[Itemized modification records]
[Start of section]

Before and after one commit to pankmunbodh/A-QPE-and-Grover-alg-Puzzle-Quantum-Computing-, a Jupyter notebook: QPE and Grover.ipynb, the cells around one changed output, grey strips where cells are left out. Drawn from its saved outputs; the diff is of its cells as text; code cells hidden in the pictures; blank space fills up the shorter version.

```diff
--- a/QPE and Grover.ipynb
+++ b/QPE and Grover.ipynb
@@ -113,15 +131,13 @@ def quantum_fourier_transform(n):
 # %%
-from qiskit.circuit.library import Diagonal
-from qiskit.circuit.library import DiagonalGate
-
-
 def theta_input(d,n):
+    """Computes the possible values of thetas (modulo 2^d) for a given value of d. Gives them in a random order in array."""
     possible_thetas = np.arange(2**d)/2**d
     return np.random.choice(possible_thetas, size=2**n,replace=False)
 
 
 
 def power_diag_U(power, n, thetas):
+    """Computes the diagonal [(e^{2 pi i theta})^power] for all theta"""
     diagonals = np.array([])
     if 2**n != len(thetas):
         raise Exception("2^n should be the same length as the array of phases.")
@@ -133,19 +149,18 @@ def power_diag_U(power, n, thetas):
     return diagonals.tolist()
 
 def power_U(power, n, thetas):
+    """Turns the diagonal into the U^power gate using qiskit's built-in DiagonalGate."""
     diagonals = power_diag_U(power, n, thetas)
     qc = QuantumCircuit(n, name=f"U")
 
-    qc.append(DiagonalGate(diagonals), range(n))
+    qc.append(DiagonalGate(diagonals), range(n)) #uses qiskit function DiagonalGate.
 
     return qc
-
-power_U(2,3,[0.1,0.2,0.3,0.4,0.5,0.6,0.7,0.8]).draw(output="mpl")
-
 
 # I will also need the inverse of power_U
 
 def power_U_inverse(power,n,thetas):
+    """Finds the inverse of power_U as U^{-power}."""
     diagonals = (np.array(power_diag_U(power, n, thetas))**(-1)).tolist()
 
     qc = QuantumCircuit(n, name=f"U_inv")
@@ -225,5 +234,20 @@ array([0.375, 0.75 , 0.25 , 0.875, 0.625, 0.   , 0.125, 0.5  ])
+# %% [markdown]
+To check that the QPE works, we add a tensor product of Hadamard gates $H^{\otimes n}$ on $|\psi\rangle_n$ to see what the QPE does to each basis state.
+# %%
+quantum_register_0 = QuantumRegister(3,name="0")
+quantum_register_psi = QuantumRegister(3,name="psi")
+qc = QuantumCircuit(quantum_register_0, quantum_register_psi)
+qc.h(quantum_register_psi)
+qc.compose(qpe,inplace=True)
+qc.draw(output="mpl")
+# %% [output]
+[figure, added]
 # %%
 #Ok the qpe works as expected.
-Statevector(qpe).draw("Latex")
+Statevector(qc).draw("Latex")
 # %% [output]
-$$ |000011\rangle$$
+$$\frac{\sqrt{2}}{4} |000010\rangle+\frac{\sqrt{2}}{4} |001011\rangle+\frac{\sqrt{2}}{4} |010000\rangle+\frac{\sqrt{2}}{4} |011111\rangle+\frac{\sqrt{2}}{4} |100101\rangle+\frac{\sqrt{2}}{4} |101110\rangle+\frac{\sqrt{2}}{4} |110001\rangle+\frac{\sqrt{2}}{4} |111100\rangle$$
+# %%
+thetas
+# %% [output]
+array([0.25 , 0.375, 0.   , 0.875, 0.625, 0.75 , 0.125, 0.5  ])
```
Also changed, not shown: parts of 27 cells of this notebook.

[End of section]

◆ **Task item**: Where the string "array" appears in a line of the entries above, return that line.

◆ **Exercise solution**:
+    """Computes the possible values of thetas (modulo 2^d) for a given value of d. Gives them in a random order in array."""
     diagonals = np.array([])
         raise Exception("2^n should be the same length as the array of phases.")
     diagonals = (np.array(power_diag_U(power, n, thetas))**(-1)).tolist()
@@ -225,5 +234,20 @@ array([0.375, 0.75 , 0.25 , 0.875, 0.625, 0.   , 0.125, 0.5  ])
+array([0.25 , 0.375, 0.   , 0.875, 0.625, 0.75 , 0.125, 0.5  ])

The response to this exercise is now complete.